January 4, 2017
The year 2016 turned out to be one of the most violent years in terms of homicides in almost a decade, with a homicide count that ended the year at 126. This news-dog thinks it’s exceedingly pathetic when top law enforcement officials in the city and county continue to point to guns as the cause of said violence. We were even treated to a local news headline late in December that played to the narrative and chronicled a gun that shot someone, almost like the gun decided it was going to go into the other room and just randomly commit a crime.
But rather than prosecuting bad guys with guns who continue to wreak havoc on the streets of Kansas City, our local leaders continue to tell us it’s a gun problem instead of a human problem or a moral decay issue. Hence, we are treated with yet more toothless initiatives such as KC NoVA and the Mayor’s blue ribbon commission on violent crime. This critically thinking News-dog thinks that all the money and resources being poured into NoVA could be better spent elsewhere given the abysmal results they’ve posted so far. With the recent cuts to the Police budget, this pooch thinks those cops would be better utilized on the street instead of being tied up in an initiative that has yet to show any cognitive results.
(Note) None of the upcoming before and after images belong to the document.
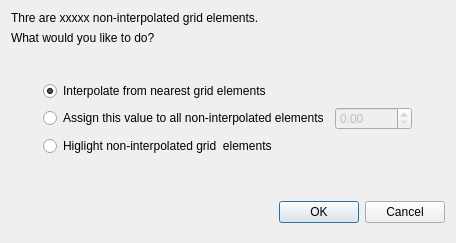
The window that flo2d/ui/lidar_options.ui (FLO-2DSoftware/qgis-flo-2d-plugin) describes before a commit, drawn with Qt 5.
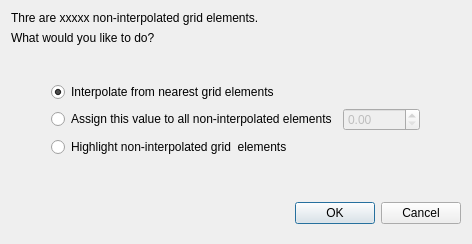
The same window after the commit.

Commit message: Create grid indexes (col, row) to speed up LIDAR reading and interpolation

Diff of the .ui file:
```diff
--- a/flo2d/ui/lidar_options.ui
+++ b/flo2d/ui/lidar_options.ui
@@ -6,8 +6,8 @@
    <rect>
     <x>0</x>
     <y>0</y>
-    <width>455</width>
-    <height>243</height>
+    <width>472</width>
+    <height>244</height>
    </rect>
   </property>
   <property name="sizePolicy">
@@ -99,7 +99,7 @@
      <item row="2" column="0">
       <widget class="QRadioButton" name="highlight_radio">
        <property name="text">
-        <string>Higlight non-interpolated grid  elements</string>
+        <string>Highlight non-interpolated grid  elements</string>
        </property>
       </widget>
      </item>
```
Left out of the diff: 2 changed lines with no effect on the pictures. The commit also changes 7 other files.
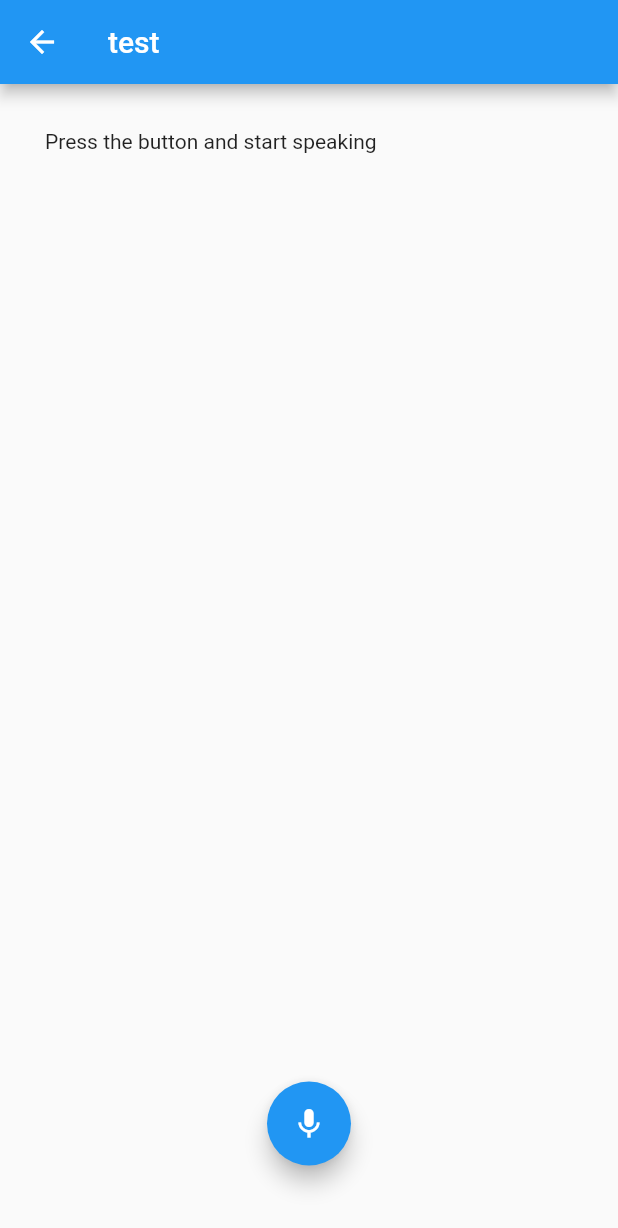
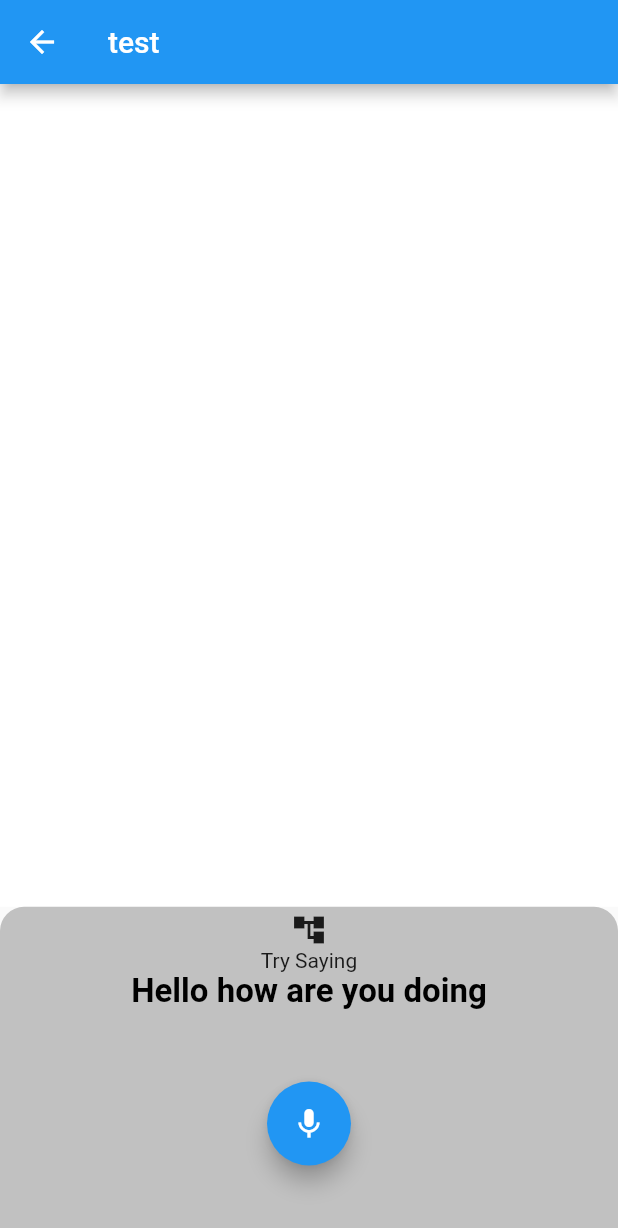
Before and after one commit to iyer99iyer/AI-Friend, a Flutter app: the TopicLearningView screen opened by its route, after a tap on the "mic" icon, on a phone screen of 412 x 824 dp. Shown: the top 1228 px of the screen. Run offline on Flutter 3.47's test engine with Material 2 defaults, Android fonts, the phone set to English and light mode, and no system bars; drawn by our look-alikes of avatar_glow; our stand-ins replace drift, google_fonts, speech_to_text, stacked, stacked_services; accounts and stored records are empty; generated files the repository leaves out were written again.

Commit message:
Matching Voice text, updated UI
Matching Voice text with actual text
Added UI for voice text recognition.

```diff
--- a/lib/ui/topic_learning/topic_learning_view.dart
+++ b/lib/ui/topic_learning/topic_learning_view.dart
@@ -1,6 +1,7 @@
 import 'package:ai_friend/ui/topic_learning/topic_learning_viewmodel.dart';
 import 'package:avatar_glow/avatar_glow.dart';
 import 'package:flutter/material.dart';
+import 'package:google_fonts/google_fonts.dart';
 import 'package:stacked/stacked.dart';
 
 class TopicLearningView extends StatelessWidget {
@@ -16,12 +17,81 @@ class TopicLearningView extends StatelessWidget {
               appBar: AppBar(
                 title: Text(topicName),
               ),
-              body: SingleChildScrollView(
-                reverse: true,
-                child: Container(
-                  padding: const EdgeInsets.fromLTRB(30, 30, 30, 150),
-                    child: Text(model.text)
-                ),
+              body: Column(
+                children: [
+                  Expanded(
+                    flex: 5,
+                    child: Container(
+                      color: Colors.white,
+                    ),
+                  ),
+                  // Voice recognition Container
+                  Expanded(
+                    flex: 2,
+                    child: Stack(
+                      children: [
+                        Positioned.fill(
+                          child: Container(
+                            decoration: BoxDecoration(
+                              color: Color(0xFFC1C1C1),
+                              borderRadius: BorderRadius.only(
+                                topLeft: Radius.circular(16),
+                                topRight: Radius.circular(16),
+                              ),
+                            ),
+                            child: SingleChildScrollView(
+                              reverse: true,
+                              child:  Container(
+                                padding: const EdgeInsets.fromLTRB(30, 30, 30, 150),
+                                width: double.infinity,
+                                child: !model.isListening ? Text(
+                                  model.textListening == '' ?
+                                    'Press the button and start speaking':
+                                    model.textListening,
+                                  textAlign: TextAlign.center,
+                                  style: GoogleFonts.roboto(
+                                      fontSize: 22,
+                                      color: Colors.black,
+                                      fontWeight: FontWeight.bold,
+                                  ),
+                                ):
+                                Column(
+                                crossAxisAlignment: CrossAxisAlignment.center,
+                                children: [
+                                  model.textListening == '' ? Icon(Icons.account_tree):Container(),
+                                  model.textListening == '' ? Text('Try Saying'):Container(),
+                                  Text( model.textListening == '' ? model.textHint:model.textListening,
+                                    textAlign: TextAlign.center,
+                                    style: GoogleFonts.roboto(
+                                      fontSize: 22,
+                                      color: Colors.black,
+                                      fontWeight: FontWeight.bold,
+                                    ),)
+                                ],
+                              ),
+                              )
+                            ),
+                          ),
+                        ),
+                        model.textListening == '' ? Container() :Positioned(
+                            right: 20,
+                            bottom: 45,
+                            child: GestureDetector(
+                              behavior:HitTestBehavior.translucent,
+                              onTap: () => model.onTapSendButton(),
+                              child: SizedBox(
+                                // height: 10,
+                                child: CircleAvatar(
+                                  backgroundColor: Colors.green,child: Icon(Icons.send,),
+                                  radius: 28,
+                                ),
+                              ),
+                            ),
+                        ),
+                      ],
+                    ),
+                  ),
+                ],
               ),
               floatingActionButton: AvatarGlow(
                 animate: model.isListening,
@@ -31,7 +101,7 @@ class TopicLearningView extends StatelessWidget {
                 repeatPauseDuration: const Duration(milliseconds: 100),
                 repeat: true,
                 child: FloatingActionButton(
-                  onPressed: ()=>model.listen(),
+                  onPressed: () => model.listen(),
                   child: Icon(Icons.mic),
                 ),
               ),
--- a/lib/ui/topic_learning/topic_learning_viewmodel.dart
+++ b/lib/ui/topic_learning/topic_learning_viewmodel.dart
@@ -10,31 +10,50 @@ class TopicLearningViewModel extends BaseViewModel {
 
   late stt.SpeechToText _speech;
   bool _isListening = false;
-  String _text = 'Press the button and start speaking';
+  String _textHint = 'Hello how are you doing';
+  String _textListening = '';
   double _confidence = 1.0;
 
   bool get isListening => _isListening;
-  String get text => _text;
+  String get textHint => _textHint;
+  String get textListening => _textListening;
   double get confidence => _confidence;
 
   Future init() async {
     _speech = stt.SpeechToText();
   }
 
+  onTapSendButton() {
+    _textListening = _textListening.trim();
+    print('_textListening : ${_textListening.toUpperCase()} == _textHint : ${_textHint.toUpperCase()}');
+    if(_textListening.toUpperCase() == _textHint.toUpperCase()) {
+      print('true');
+      _textListening = '';
+    }else
+      {
+        print('_textListening : ${_textListening.toUpperCase()} == _textHint : ${_textHint.toUpperCase()}');
+      }
+    notifyListeners();
+  }
+
   listen() async {
     if (!_isListening) {
+      _textListening = '';
+      notifyListeners();
       bool available = await _speech.initialize(
           onStatus: (val) {
             print('onStatus: $val');
-            if (val == 'done') _isListening = false;
-            notifyListeners();
+            if (val == 'done') {
+              _isListening = false;
+              notifyListeners();
+            }
           },
           onError: (val) => print('onError: $val'));
       if (available) {
         _isListening = true;
         notifyListeners();
         _speech.listen(onResult: (val) {
-          _text = val.recognizedWords;
+          _textListening = val.recognizedWords;
           if (val.hasConfidenceRating && val.confidence > 0) {
             _confidence = val.confidence;
           }
@@ -47,4 +66,6 @@ class TopicLearningViewModel extends BaseViewModel {
       _speech.stop();
     }
   }
+
+
 }
```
As far as the Mayor’s violent crime commission, take one look at this year’s homicide spike and the uptick in violent crime in the urban core: it’s not hard to see this is nothing more than a resume builder and a photo-op for committee members who are friendly with the James administration.
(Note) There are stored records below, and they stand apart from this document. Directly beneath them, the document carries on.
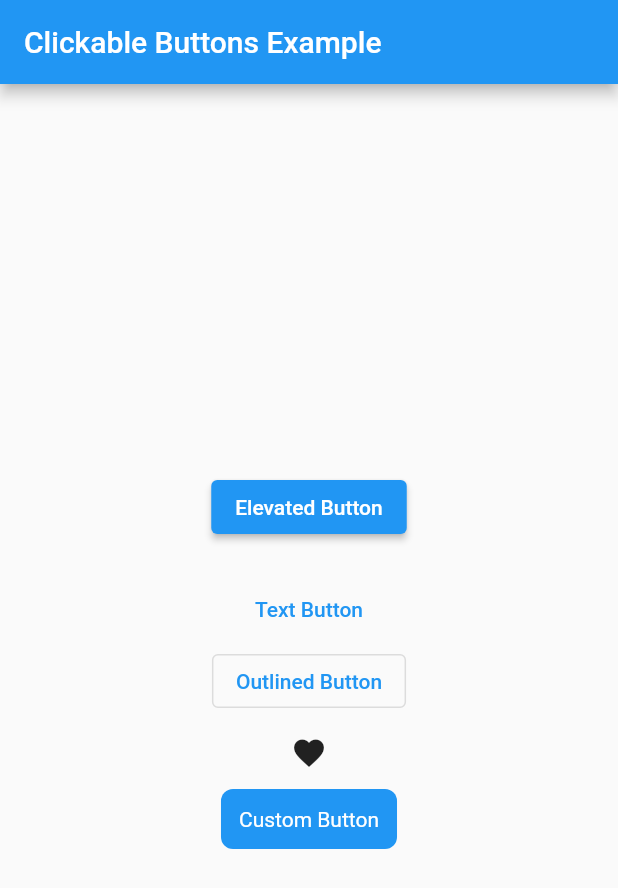
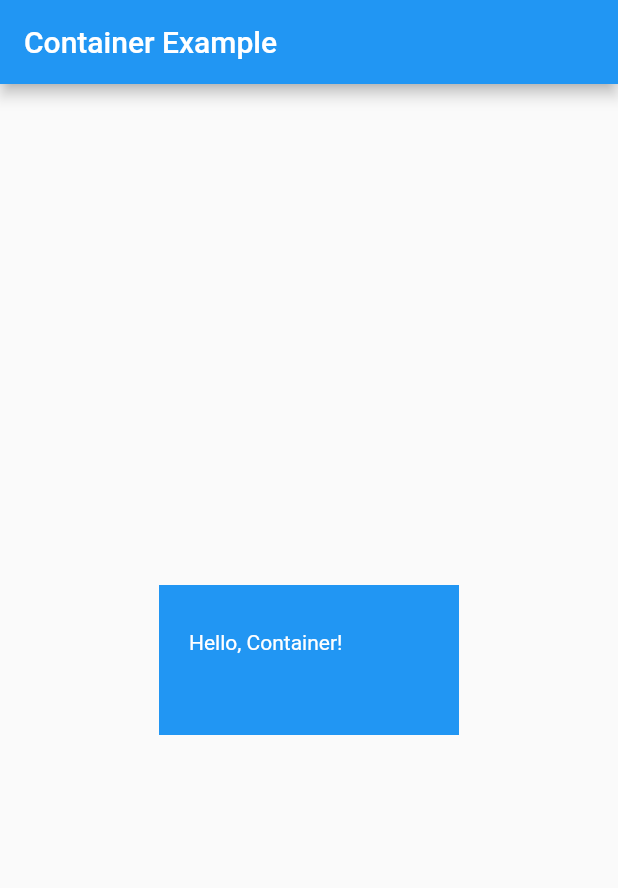
Before and after one commit to H-alchemist/flutterNinja, a Flutter app: the screen it shows after launch, on a phone screen of 412 x 824 dp. Shown: the top 888 px of the screen. Run offline on Flutter 3.47's test engine with Material 2 defaults, Android fonts, the phone set to English and light mode, and no system bars.

Commit message:
container

```diff
--- a/lib/main.dart
+++ b/lib/main.dart
@@ -10,60 +10,20 @@ class MyApp extends StatelessWidget {
     return MaterialApp(
       home: Scaffold(
         appBar: AppBar(
-          title: Text('Clickable Buttons Example'),
+          title: Text('Container Example'),
         ),
         body: Center(
-          child: Column(
-            mainAxisAlignment: MainAxisAlignment.center,
-            children: [
-              ElevatedButton(
-                onPressed: () {
-                  // Handle button click
-                  print('Elevated Button Clicked');
-                },
-                child: Text('Elevated Button'),
-              ),
-              SizedBox(height: 20),
-              TextButton(
-                onPressed: () {
-                  // Handle button click
-                  print('Text Button Clicked');
-                },
-                child: Text('Text Button'),
-              ),
-              OutlinedButton(
-                onPressed: () {
-                  // Handle button click
-                  print('Outlined Button Clicked');
-                },
-                child: Text('Outlined Button'),
-              ),
-              IconButton(
-                onPressed: () {
-                  // Handle button click
-                  print('Icon Button Clicked');
-                },
-                icon: Icon(Icons.favorite),
-              ),
-              GestureDetector(
-                onTap: () {
-                  // Handle button click
-                  print('Custom Button Clicked');
-                },
-                child: Container(
-                  padding: EdgeInsets.all(12),
-                  decoration: BoxDecoration(
-                    color: Colors.blue,
-                    borderRadius: BorderRadius.circular(8),
-                  ),
-                  child: Text(
-                    'Custom Button',
-                    style: TextStyle(color: Colors.white),
-                  ),
-                ),
-              )
+          child: Container(
+            padding :  EdgeInsets.symmetric(horizontal: 20.0  , vertical: 30.0),
+            width: 200,
+            height: 100,
+            color: Colors.blue,
 
-            ],
+            margin: EdgeInsets.all(16),
+            child: Text(
+              'Hello, Container!',
+              style: TextStyle(color: Colors.white),
+            ),
           ),
         ),
       ),
```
Here’s a novel idea: instead of wringing your hands over an out of control murder rate or thinking up more ways to infringe upon second amendment rights with “common sense” gun legislation, how about enforcing the gun crime legislation that we already have on the books designed to keep violent criminals off the streets.
Let’s look at 18 U.S.C. 924(c), for example, which calls for an automatic, mandatory minimum sentence of five years when a known felon carries out a crime with a weapon. Or U.S.C. 924(e) under the Armed Criminal Career Act, that requires a convicted, prohibited person who has had three prior violent felony convictions to be put away for a 15-year mandatory minimum. These are but two of the scores of federal and state statutes that prosecutors could use to make our streets safer. Instead we’re treated to more grandstanding and excuse after excuse for why violent criminals can’t be put away. This got up close and personal for us this year when a known violent felon admitted to using a firearm in the commission of a crime and left a bullet in the back door here at the House of News. Rather than charging said violent felon with the mandatory minimum, the prosecutor’s office declined to prosecute, citing “witness credibility issues.” Frankly, this dog is sick of the rhetoric and excuses. It’s a new year, and its time for a new prosecutorial paradigm. We’re waiting.